It’s been a long time since I wrote a book review, and though I have read an awful lot of books they’ve pretty much all been university reading. I could perhaps write you all some reviews of the more interesting texts, because I’ve been looking at a lot of crime fiction- but for today we’re looking at something which more of you may find helpful: sleep.
I bought this book in September, when I had just returned to university and was struggling to sleep. Third year is a massive jump up from second year, and I also had a myriad of little things causing me small amounts of stress (e.g. flatmates who don’t know how to tidy up after themselves, trying to maintain a social life, job hunting for when I graduate, deciding what I actually wanted to do when I graduate etc.). Lack of sleep was not helping in the slightest.

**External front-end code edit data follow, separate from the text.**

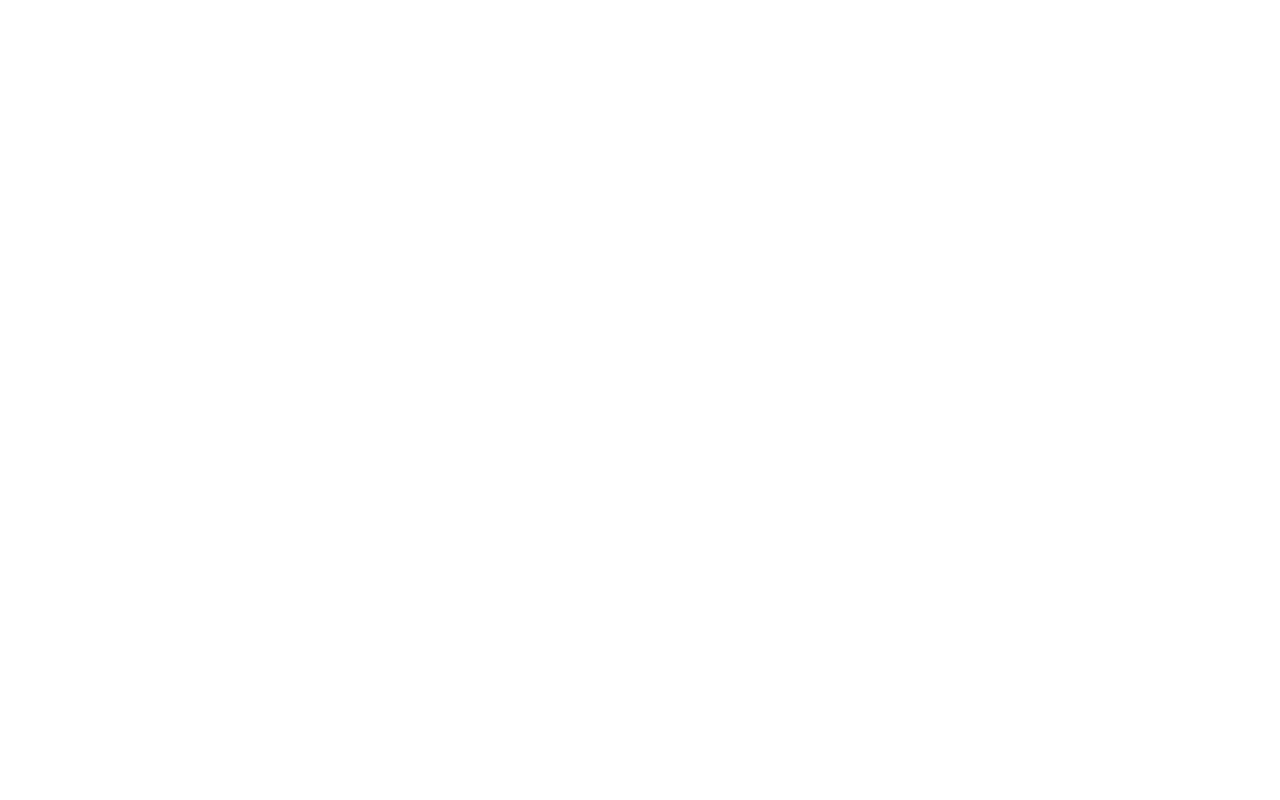
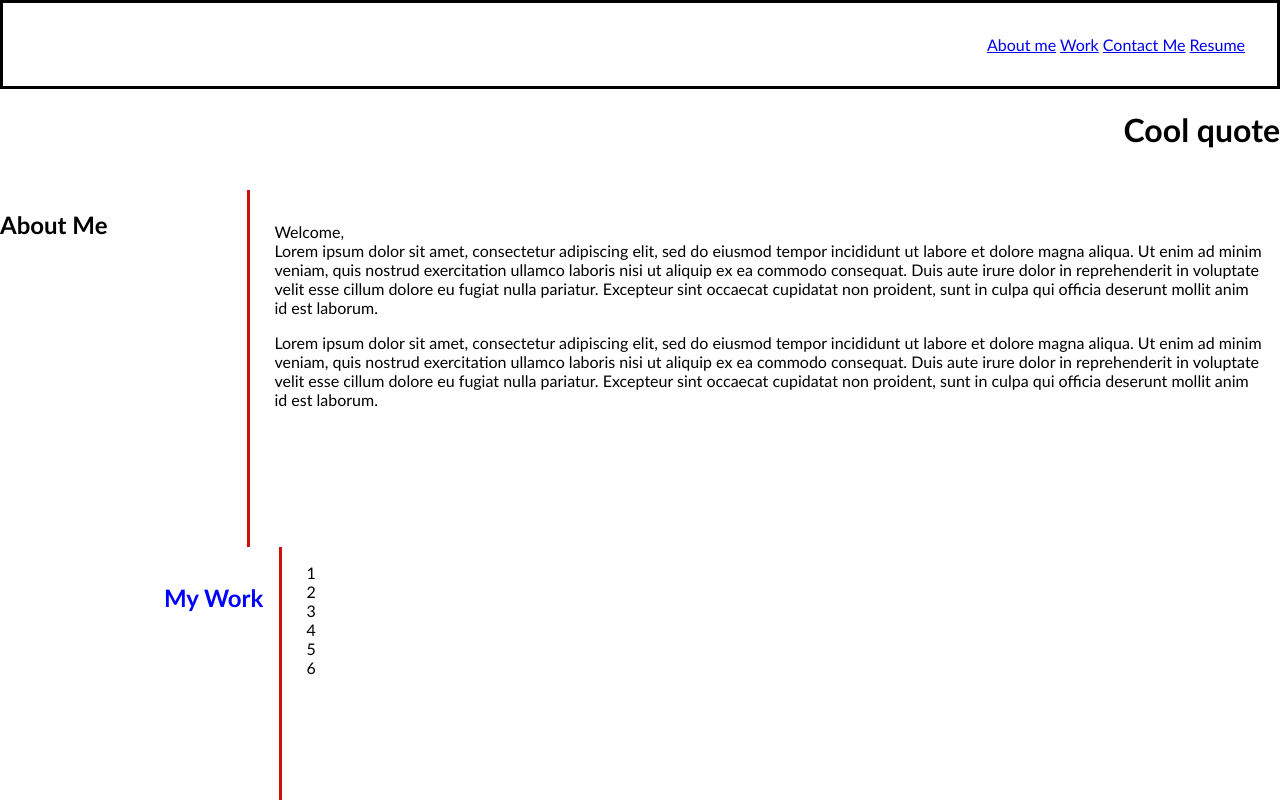
Before and after one commit to ThaDarkLord/the-endless-possibility, a plain HTML site: page index.html in a window 1280 px wide. Drawn offline with Linux system fonts and the light colour scheme.

Commit message:
added additional html and css

```diff
--- a/assets/css/style.css
+++ b/assets/css/style.css
@@ -0,0 +1,50 @@
+* {
+     box-sizing: border-box;
+}
+
+body{
+    display: flex;
+    font-family:'Gill Sans', 'Gill Sans MT', Calibri, 'Trebuchet MS', sans-serif;
+    margin: 0;
+    min-height: 100vh;
+    flex-direction: column;
+    justify-content: flex-start;
+}
+
+nav{
+    border: solid;
+    padding: 2rem;
+    text-align: right;
+
+}
+
+header h1 {
+    text-align: right;
+}
+
+main{
+    display: flex;
+    flex-wrap: wrap;
+    flex-grow: 1;
+}
+
+aside{
+    flex: 1;
+    border-right: solid rgb(210, 14, 14) .2rem;
+
+}
+
+.flex-1{
+    flex: 4;
+    margin-left: .5rem;
+    padding: 1rem;
+
+}
+
+.flex-2{
+    color: blue;
+    text-align: right;
+    margin-left: .5rem;
+    padding: 1rem;
+
+}
--- a/index.html
+++ b/index.html
@@ -1,12 +1,67 @@
 <!DOCTYPE html>
 <html lang="en">
+
 <head>
     <meta charset="UTF-8">
     <meta name="viewport" content="width=device-width, initial-scale=1.0">
     <link rel="stylesheet" href="./assets/css/style.css">
     <title>The Endless Possibility</title>
 </head>
+
 <body>
 
+    <nav>
+
+        <a href="#">About me</a>
+        <a href="#">Work</a>
+        <a href="#">Contact Me</a>
+        <a href="#">Resume</a>
+
+    </nav>
+    <header>
+        <h1> Cool quote</h1>
+        <img src>
+    </header>
+    <main>
+        <aside><h1>About Me</h1></aside>
+        <section class="flex-1">
+                <p>
+                    Welcome,
+                    <br>
+                    Lorem ipsum dolor sit amet, consectetur adipiscing elit, sed do eiusmod tempor incididunt ut labore
+                    et dolore magna aliqua. Ut enim ad minim veniam, quis nostrud exercitation ullamco laboris nisi ut
+                    aliquip ex ea commodo consequat. Duis aute irure dolor in reprehenderit in voluptate velit esse
+                    cillum dolore eu fugiat nulla pariatur. Excepteur sint occaecat cupidatat non proident, sunt in
+                    culpa qui officia deserunt mollit anim id est laborum.
+                    <br>
+                    <p>
+                    Lorem ipsum dolor sit amet, consectetur adipiscing elit, sed do eiusmod tempor incididunt ut labore
+                    et dolore magna aliqua. Ut enim ad minim veniam, quis nostrud exercitation ullamco laboris nisi ut
+                    aliquip ex ea commodo consequat. Duis aute irure dolor in reprehenderit in voluptate velit esse
+                    cillum dolore eu fugiat nulla pariatur. Excepteur sint occaecat cupidatat non proident, sunt in
+                    culpa qui officia deserunt mollit anim id est laborum.
+                    </p>
+
+                </p>
+            </section>
+        </section>
+    </main>
+<main>
+    <aside class="flex-2"><h1>My Work</h1></aside>
+        <section class="flex-1">
+            <section class="card">
+               <section>1</section>
+               <section>2</section>
+               <section>3</section>
+               <section>4</section>
+               <section>5</section>
+               <section>6</section>
+            </section>
+        </section>
+    </main>
+
+
+
 </body>
+
 </html>
```
Also changed, not shown: assets/images/construction-with-black-yellow-stripes_1017-30755.jpg (added).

For as long as I can remember I have been told that 8 hours is the minimum amount of sleep I should have been getting each night. 10 was the best. So here I was trying to get 8 hours sleep, and then waking up even less awake than when I went to bed. I tend to wake up at 6am naturally, and I still was, but was struggling to function because my body didn’t seem to understand that we had gotten a night of very poor quality sleep.
This book did provide me with some tips on how to adjust my sleep, and much as there were some things I refused to implement or simply couldn’t, overall it was a useful and informative read. Lets take a look at the things I took away from this, and the things I wasn’t so eager to try out…
The best points I took away:
- Which side of the bed I should be sleeping on
- What position is actually the best to sleep in and why (Nick gives reasons for everything, which I love; writers who expect me to accept what they say blindly are never among my favourites)
- I don’t need 8 hours sleep a night: I personally only need around 7 hours of good quality sleep
- Constant wake times are a god send hat I stick to (though I discuss this in the things I “haven’t” implemented/ have adjusted to suit me as well…)
- I can go to bed later than I was, 10:00/10:30pm instead of 9:00pm, and get a better night’s sleep, as the quality of my sleep is better
- We actually sleep in 90 minute cycles
- The diagrams of the 90 minute sleep cycles made a lot of when I was waking up in the night make sense
- Naps are a good thing, but only at certain times, according to hormone release in our body
- I am an AM-er (hence the 6am wake time), meaning my body clock is slightly too fast. PM-ers are the opposite, and some people are genuinely in-between (Nick gives tips on how to manage this)
- I no longer work sat on my bed- but at a desk. In fact, anything that isn’t sleeping I now tend to do at my desk, or somewhere else away from the bed
Things I wasn’t so keen on…
- As a student I can’t afford a massive mattress, and I also can’t a) expect my landlord to buy me one, or b) expect my parents to buy me one. I also don’t fancy trying to carry one up the narrow staircase in my student house
- I also can’t afford to install a daylight simulator lamp in my room, or in the common room of the English building at uni
- I have one day a week where I allow myself roughly an hour’s lie in, and get up at 7:30am/8am , instead of 6am. If it’s been a rough week sleep or work wise, then I just need to make myself take an extra hour, and give myself a slower start
- I can’t always take 90 minutes to wind down before bed: I aim for one hour
- I don’t want to assemble a sleep kit. I want to sleep in a bed. Granted though, some hotel beds are very uncomfortable, and so I would consider this if I was travelling a great deal
- Though my dog doesn’t sleep on my bed (black fur, white bedding…), she is allowed into my room when I visit home, and I was not going to change this. My dog calms me down and being at uni I get to spend little time with her, and so I actually felt that banning her from my room would cause me to lose sleep
Ultimately, Nick is a Sleep Coach for elite athletes. Though I am not an athlete, I found his work incredibly interesting, informative, and highly useful. My sleep quality has increased 10 fold, I am waking through the night much less frequently, I’ve established a great sleep routine, morning routine, and evening routine- tailored to me and not general advice-, I have much more energy, and my head is clearer the majority of the time. Even in periods of intense university work, my sleep has been affected very little. The idea of sleep being a very flexible concept, instead of a strict 8 hours per night, really helped me to relax. I was no longer panicking about getting to bed later than expected, and so actually slept much better.
So, if you are struggling with sleep, then you may want to purchase this book. Some of the advice you will easily be able to implement, and see benefits from- but do keep in mind that some of the advice is for athletes who travel frequently, and so require an even more constant sleeping environment/ routine. I do highly recommend this book, but in everyday life as a student some of the tips aren’t so practical. I found it was best used as a tool to find my own ideal sleep routine and environment, adjusting/ compromising on some of the advice given.